### PROBLEM TO WORK ON
Nothing in the records may be left out; restate them word for word.

### THE INPUT
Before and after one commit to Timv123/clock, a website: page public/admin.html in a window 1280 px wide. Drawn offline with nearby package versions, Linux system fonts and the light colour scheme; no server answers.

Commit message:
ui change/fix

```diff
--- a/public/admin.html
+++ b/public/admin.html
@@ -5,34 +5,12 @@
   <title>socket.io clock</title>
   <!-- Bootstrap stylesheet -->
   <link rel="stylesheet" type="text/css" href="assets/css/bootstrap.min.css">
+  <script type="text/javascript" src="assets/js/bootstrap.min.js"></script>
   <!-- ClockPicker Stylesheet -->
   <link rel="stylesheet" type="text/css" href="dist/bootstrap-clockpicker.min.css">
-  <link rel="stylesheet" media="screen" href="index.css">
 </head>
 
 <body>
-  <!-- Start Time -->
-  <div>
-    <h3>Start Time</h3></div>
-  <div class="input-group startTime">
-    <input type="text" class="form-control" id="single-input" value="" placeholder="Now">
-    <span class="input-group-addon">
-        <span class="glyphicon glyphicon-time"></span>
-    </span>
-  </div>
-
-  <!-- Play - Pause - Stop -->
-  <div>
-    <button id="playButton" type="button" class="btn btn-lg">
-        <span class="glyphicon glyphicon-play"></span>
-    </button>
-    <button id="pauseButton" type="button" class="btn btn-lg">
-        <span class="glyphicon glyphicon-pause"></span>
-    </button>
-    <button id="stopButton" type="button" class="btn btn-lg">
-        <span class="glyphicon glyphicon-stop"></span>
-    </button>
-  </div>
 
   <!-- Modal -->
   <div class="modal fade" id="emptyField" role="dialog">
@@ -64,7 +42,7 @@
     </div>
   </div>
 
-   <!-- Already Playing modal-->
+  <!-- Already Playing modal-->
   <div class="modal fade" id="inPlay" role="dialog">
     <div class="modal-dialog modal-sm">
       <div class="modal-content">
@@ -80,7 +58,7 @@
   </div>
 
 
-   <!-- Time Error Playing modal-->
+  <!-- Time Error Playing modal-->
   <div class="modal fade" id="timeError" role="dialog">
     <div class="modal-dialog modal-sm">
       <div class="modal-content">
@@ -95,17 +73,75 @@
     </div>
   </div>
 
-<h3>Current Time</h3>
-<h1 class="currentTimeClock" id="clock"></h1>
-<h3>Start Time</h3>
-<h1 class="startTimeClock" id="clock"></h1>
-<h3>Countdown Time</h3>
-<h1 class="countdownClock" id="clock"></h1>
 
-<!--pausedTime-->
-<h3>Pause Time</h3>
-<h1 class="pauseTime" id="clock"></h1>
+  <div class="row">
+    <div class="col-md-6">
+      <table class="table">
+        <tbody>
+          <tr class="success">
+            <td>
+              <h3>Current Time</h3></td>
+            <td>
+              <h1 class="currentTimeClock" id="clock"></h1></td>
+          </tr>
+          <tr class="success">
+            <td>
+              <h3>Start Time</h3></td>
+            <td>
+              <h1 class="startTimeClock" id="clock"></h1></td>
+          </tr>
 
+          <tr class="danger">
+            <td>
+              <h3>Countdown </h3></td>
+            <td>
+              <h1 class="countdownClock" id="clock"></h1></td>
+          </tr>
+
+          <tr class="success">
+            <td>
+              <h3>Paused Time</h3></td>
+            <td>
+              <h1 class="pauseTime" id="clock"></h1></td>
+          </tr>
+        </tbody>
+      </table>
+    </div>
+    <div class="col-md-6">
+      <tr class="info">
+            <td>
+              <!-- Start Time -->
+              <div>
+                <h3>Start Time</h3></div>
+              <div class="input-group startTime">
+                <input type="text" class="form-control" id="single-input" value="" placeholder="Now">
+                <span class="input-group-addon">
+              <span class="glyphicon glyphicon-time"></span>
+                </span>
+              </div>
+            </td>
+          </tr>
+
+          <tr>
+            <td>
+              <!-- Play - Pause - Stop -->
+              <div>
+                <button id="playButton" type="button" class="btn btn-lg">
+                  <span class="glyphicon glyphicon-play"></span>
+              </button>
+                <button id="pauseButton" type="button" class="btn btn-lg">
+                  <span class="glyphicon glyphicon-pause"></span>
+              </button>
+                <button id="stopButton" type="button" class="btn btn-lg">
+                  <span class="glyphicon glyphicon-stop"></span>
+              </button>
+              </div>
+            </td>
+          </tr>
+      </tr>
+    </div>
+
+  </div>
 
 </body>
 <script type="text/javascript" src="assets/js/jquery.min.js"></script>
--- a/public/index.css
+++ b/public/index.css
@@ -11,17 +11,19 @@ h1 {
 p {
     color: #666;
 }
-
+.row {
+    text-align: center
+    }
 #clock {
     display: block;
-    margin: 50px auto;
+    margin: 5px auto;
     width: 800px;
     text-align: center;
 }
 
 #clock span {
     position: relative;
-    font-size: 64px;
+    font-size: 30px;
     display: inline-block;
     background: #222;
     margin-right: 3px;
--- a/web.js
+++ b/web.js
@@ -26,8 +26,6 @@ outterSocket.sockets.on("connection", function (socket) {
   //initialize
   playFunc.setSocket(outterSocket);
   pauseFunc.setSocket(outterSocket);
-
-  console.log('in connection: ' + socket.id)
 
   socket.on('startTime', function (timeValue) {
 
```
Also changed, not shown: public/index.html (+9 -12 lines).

### OUTPUT FOR THIS TASK
Before and after one commit to Timv123/clock, a website: page public/admin.html in a window 1280 px wide. Drawn offline with nearby package versions, Linux system fonts and the light colour scheme; no server answers.

Commit message:
ui change/fix

```diff
--- a/public/admin.html
+++ b/public/admin.html
@@ -5,34 +5,12 @@
   <title>socket.io clock</title>
   <!-- Bootstrap stylesheet -->
   <link rel="stylesheet" type="text/css" href="assets/css/bootstrap.min.css">
+  <script type="text/javascript" src="assets/js/bootstrap.min.js"></script>
   <!-- ClockPicker Stylesheet -->
   <link rel="stylesheet" type="text/css" href="dist/bootstrap-clockpicker.min.css">
-  <link rel="stylesheet" media="screen" href="index.css">
 </head>
 
 <body>
-  <!-- Start Time -->
-  <div>
-    <h3>Start Time</h3></div>
-  <div class="input-group startTime">
-    <input type="text" class="form-control" id="single-input" value="" placeholder="Now">
-    <span class="input-group-addon">
-        <span class="glyphicon glyphicon-time"></span>
-    </span>
-  </div>
-
-  <!-- Play - Pause - Stop -->
-  <div>
-    <button id="playButton" type="button" class="btn btn-lg">
-        <span class="glyphicon glyphicon-play"></span>
-    </button>
-    <button id="pauseButton" type="button" class="btn btn-lg">
-        <span class="glyphicon glyphicon-pause"></span>
-    </button>
-    <button id="stopButton" type="button" class="btn btn-lg">
-        <span class="glyphicon glyphicon-stop"></span>
-    </button>
-  </div>
 
   <!-- Modal -->
   <div class="modal fade" id="emptyField" role="dialog">
@@ -64,7 +42,7 @@
     </div>
   </div>
 
-   <!-- Already Playing modal-->
+  <!-- Already Playing modal-->
   <div class="modal fade" id="inPlay" role="dialog">
     <div class="modal-dialog modal-sm">
       <div class="modal-content">
@@ -80,7 +58,7 @@
   </div>
 
 
-   <!-- Time Error Playing modal-->
+  <!-- Time Error Playing modal-->
   <div class="modal fade" id="timeError" role="dialog">
     <div class="modal-dialog modal-sm">
       <div class="modal-content">
@@ -95,17 +73,75 @@
     </div>
   </div>
 
-<h3>Current Time</h3>
-<h1 class="currentTimeClock" id="clock"></h1>
-<h3>Start Time</h3>
-<h1 class="startTimeClock" id="clock"></h1>
-<h3>Countdown Time</h3>
-<h1 class="countdownClock" id="clock"></h1>
 
-<!--pausedTime-->
-<h3>Pause Time</h3>
-<h1 class="pauseTime" id="clock"></h1>
+  <div class="row">
+    <div class="col-md-6">
+      <table class="table">
+        <tbody>
+          <tr class="success">
+            <td>
+              <h3>Current Time</h3></td>
+            <td>
+              <h1 class="currentTimeClock" id="clock"></h1></td>
+          </tr>
+          <tr class="success">
+            <td>
+              <h3>Start Time</h3></td>
+            <td>
+              <h1 class="startTimeClock" id="clock"></h1></td>
+          </tr>
 
+          <tr class="danger">
+            <td>
+              <h3>Countdown </h3></td>
+            <td>
+              <h1 class="countdownClock" id="clock"></h1></td>
+          </tr>
+
+          <tr class="success">
+            <td>
+              <h3>Paused Time</h3></td>
+            <td>
+              <h1 class="pauseTime" id="clock"></h1></td>
+          </tr>
+        </tbody>
+      </table>
+    </div>
+    <div class="col-md-6">
+      <tr class="info">
+            <td>
+              <!-- Start Time -->
+              <div>
+                <h3>Start Time</h3></div>
+              <div class="input-group startTime">
+                <input type="text" class="form-control" id="single-input" value="" placeholder="Now">
+                <span class="input-group-addon">
+              <span class="glyphicon glyphicon-time"></span>
+                </span>
+              </div>
+            </td>
+          </tr>
+
+          <tr>
+            <td>
+              <!-- Play - Pause - Stop -->
+              <div>
+                <button id="playButton" type="button" class="btn btn-lg">
+                  <span class="glyphicon glyphicon-play"></span>
+              </button>
+                <button id="pauseButton" type="button" class="btn btn-lg">
+                  <span class="glyphicon glyphicon-pause"></span>
+              </button>
+                <button id="stopButton" type="button" class="btn btn-lg">
+                  <span class="glyphicon glyphicon-stop"></span>
+              </button>
+              </div>
+            </td>
+          </tr>
+      </tr>
+    </div>
+
+  </div>
 
 </body>
 <script type="text/javascript" src="assets/js/jquery.min.js"></script>
--- a/public/index.css
+++ b/public/index.css
@@ -11,17 +11,19 @@ h1 {
 p {
     color: #666;
 }
-
+.row {
+    text-align: center
+    }
 #clock {
     display: block;
-    margin: 50px auto;
+    margin: 5px auto;
     width: 800px;
     text-align: center;
 }
 
 #clock span {
     position: relative;
-    font-size: 64px;
+    font-size: 30px;
     display: inline-block;
     background: #222;
     margin-right: 3px;
--- a/web.js
+++ b/web.js
@@ -26,8 +26,6 @@ outterSocket.sockets.on("connection", function (socket) {
   //initialize
   playFunc.setSocket(outterSocket);
   pauseFunc.setSocket(outterSocket);
-
-  console.log('in connection: ' + socket.id)
 
   socket.on('startTime', function (timeValue) {
 
```
Also changed, not shown: public/index.html (+9 -12 lines).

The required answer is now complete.